↓↓↓

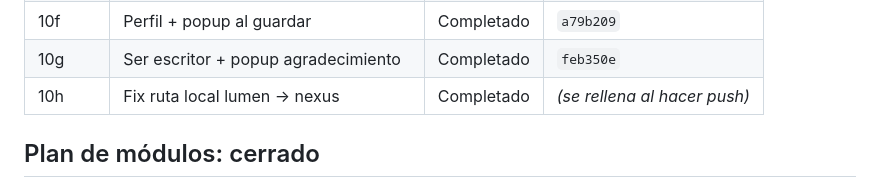
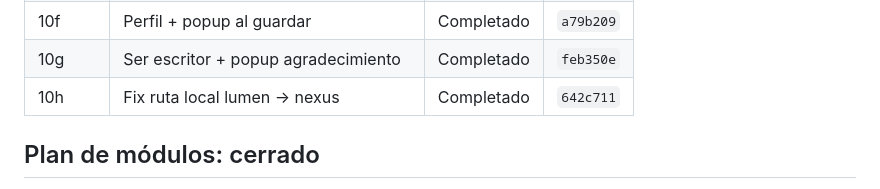
Before and after one commit to AdrianchoCoder/Lumen---Digital-Reading-and-Writing-Platform, a Markdown page: docs/desarrollo/README.md, the part around the change. Rendered like a GitHub page.

Commit message:
docs: registrar hash de fix ruta local (10h)

```diff
--- a/docs/desarrollo/README.md
+++ b/docs/desarrollo/README.md
@@ -41,7 +41,7 @@ Documentación viva del proyecto de **Ingeniería de Software** (colegio).
 | 10e | Ficha de historia (opción A) | Completado | `68cb6a7` |
 | 10f | Perfil + popup al guardar | Completado | `a79b209` |
 | 10g | Ser escritor + popup agradecimiento | Completado | `feb350e` |
-| 10h | Fix ruta local lumen → nexus | Completado | *(se rellena al hacer push)* |
+| 10h | Fix ruta local lumen → nexus | Completado | `642c711` |
 
 ## Plan de módulos: cerrado
 
```
Also changed, not shown: docs/desarrollo/CHANGELOG.md (+1 -1 lines), docs/desarrollo/GIT-PUNTOS-DE-GUARDADO.md (+1 -1 lines).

↑↑↑

> **Work order**
Give every entry again as it is, dropping its pictures.

> **Written solution**
Before and after one commit to AdrianchoCoder/Lumen---Digital-Reading-and-Writing-Platform, a Markdown page: docs/desarrollo/README.md, the part around the change. Rendered like a GitHub page.

Commit message:
docs: registrar hash de fix ruta local (10h)

```diff
--- a/docs/desarrollo/README.md
+++ b/docs/desarrollo/README.md
@@ -41,7 +41,7 @@ Documentación viva del proyecto de **Ingeniería de Software** (colegio).
 | 10e | Ficha de historia (opción A) | Completado | `68cb6a7` |
 | 10f | Perfil + popup al guardar | Completado | `a79b209` |
 | 10g | Ser escritor + popup agradecimiento | Completado | `feb350e` |
-| 10h | Fix ruta local lumen → nexus | Completado | *(se rellena al hacer push)* |
+| 10h | Fix ruta local lumen → nexus | Completado | `642c711` |
 
 ## Plan de módulos: cerrado
 
```
Also changed, not shown: docs/desarrollo/CHANGELOG.md (+1 -1 lines), docs/desarrollo/GIT-PUNTOS-DE-GUARDADO.md (+1 -1 lines).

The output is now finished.